There is a process involved in constructing and asking questions. Firstly, children need to realise they lack information about something of interest to them. They then need to formulate the question.
This involves figuring out how to ask the question to get the information they seek.
The importance of developing skill in this area cannot be under-estimated. We all know how frustrating it is trying to get the information we need when we cannot figure out the right way to ask the question or even what question needs to be asked. Then children have to ensure that the way they ask the question is understood by the audience.
I am sure we have all experienced the frustration of being on the end of children simply asking 'why' when we have no idea what it is they are asking, and the consequent frustration of children when they do not get from us the answer they are seeking.
Part of the skill here is identifying who is most likely to answer the question, an assessment of who is likely to know enough to answer, and who is appropriate to ask (there might be social rules about who can or cannot be asked certain things).
Finally, the answer needs to be evaluated to determine if it addresses the need, or if further information is required.
There is evidence that children as young as three years of age are able to make these evaluations and determine the effectiveness of the answer.
One study demonstrated that children were more likely to trust a clear answer (that is a spoon) compared to a more tentative response (I think that is a spoon) and that they are able to choose their audience (they were more likely to ask adults questions about food and their peers about toys).
Preschool aged children are more likely to ask questions of their parents and factors in the home (such as socio-economic status, parental stress levels and parenting styles) influence the type and frequency of questions children use in their homes.
A recent study indicates there are gender differences in the types of hard questions asked by preschool children. Sak and ahin-Sak found that girls tended to ask questions about sex and fertility more often than boys, where as boys tended to ask more questions about religion, science and nature. Sex and fertility questions tended to be directed more often to mothers than to fathers, whereas religious and daily life questions tended to be asked more to fathers.
School and early childhood teachers tended to be asked more science and nature questions than were parents but less questions focused on religion, sex and fertility.
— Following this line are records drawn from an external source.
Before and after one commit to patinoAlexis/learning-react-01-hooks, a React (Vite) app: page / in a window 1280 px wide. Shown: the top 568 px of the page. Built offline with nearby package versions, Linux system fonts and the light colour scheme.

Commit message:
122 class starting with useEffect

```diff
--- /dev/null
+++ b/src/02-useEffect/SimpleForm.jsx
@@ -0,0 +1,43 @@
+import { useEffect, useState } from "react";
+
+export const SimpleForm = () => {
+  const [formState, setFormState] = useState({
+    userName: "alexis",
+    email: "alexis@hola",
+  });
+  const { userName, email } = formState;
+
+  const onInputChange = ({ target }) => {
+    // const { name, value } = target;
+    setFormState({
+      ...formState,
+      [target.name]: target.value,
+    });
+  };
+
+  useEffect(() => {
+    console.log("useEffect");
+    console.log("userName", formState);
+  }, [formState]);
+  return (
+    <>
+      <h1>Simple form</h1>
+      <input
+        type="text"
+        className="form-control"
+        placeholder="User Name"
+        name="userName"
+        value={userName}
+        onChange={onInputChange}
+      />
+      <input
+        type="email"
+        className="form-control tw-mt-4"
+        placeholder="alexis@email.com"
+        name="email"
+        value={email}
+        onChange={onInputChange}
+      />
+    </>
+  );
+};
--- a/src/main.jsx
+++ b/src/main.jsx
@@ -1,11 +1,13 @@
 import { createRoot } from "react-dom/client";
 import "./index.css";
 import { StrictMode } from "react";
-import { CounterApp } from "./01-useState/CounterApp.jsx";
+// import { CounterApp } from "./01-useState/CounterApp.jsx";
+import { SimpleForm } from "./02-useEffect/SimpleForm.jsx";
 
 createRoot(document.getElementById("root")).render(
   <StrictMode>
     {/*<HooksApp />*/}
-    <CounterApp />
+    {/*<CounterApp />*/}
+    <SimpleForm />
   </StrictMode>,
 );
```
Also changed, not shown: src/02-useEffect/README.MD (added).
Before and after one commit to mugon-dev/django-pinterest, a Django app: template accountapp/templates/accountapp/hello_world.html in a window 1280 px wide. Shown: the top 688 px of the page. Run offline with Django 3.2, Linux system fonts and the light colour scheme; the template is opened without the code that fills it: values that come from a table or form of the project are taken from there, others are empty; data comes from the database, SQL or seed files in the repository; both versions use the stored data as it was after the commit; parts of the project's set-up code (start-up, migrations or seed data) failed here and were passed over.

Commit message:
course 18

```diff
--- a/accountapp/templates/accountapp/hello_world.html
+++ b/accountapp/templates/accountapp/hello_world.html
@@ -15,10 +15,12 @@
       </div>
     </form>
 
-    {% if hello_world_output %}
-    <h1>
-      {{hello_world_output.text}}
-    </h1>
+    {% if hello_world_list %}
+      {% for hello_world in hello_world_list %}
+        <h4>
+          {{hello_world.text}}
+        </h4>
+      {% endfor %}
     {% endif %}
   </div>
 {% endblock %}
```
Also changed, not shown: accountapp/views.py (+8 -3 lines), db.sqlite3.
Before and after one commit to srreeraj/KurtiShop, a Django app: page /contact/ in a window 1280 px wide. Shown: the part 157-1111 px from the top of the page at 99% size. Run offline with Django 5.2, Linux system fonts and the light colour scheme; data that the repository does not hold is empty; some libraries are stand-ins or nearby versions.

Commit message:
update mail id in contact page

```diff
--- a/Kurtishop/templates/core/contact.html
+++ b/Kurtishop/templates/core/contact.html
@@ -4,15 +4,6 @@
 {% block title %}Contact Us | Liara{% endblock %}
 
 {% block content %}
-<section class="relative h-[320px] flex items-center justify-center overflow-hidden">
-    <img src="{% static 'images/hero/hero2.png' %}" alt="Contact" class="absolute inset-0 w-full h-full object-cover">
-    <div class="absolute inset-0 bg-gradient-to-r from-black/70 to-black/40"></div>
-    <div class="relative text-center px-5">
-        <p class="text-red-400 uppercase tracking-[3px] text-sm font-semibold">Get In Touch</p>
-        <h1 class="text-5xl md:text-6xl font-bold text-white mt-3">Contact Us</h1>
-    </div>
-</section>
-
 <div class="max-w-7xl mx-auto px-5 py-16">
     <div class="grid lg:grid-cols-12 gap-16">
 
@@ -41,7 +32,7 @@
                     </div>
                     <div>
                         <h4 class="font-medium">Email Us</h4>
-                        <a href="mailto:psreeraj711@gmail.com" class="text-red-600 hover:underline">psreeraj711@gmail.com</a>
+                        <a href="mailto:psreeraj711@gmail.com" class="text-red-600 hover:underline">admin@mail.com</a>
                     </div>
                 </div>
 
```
Adults are not always comfortable answering some of the difficult questions children ask but researchers suggest that giving clear and understandable answers is essential as these provide opportunities to share values, experiences and beliefs, and help children learn the information they need to function appropriately in their social and cultural contexts.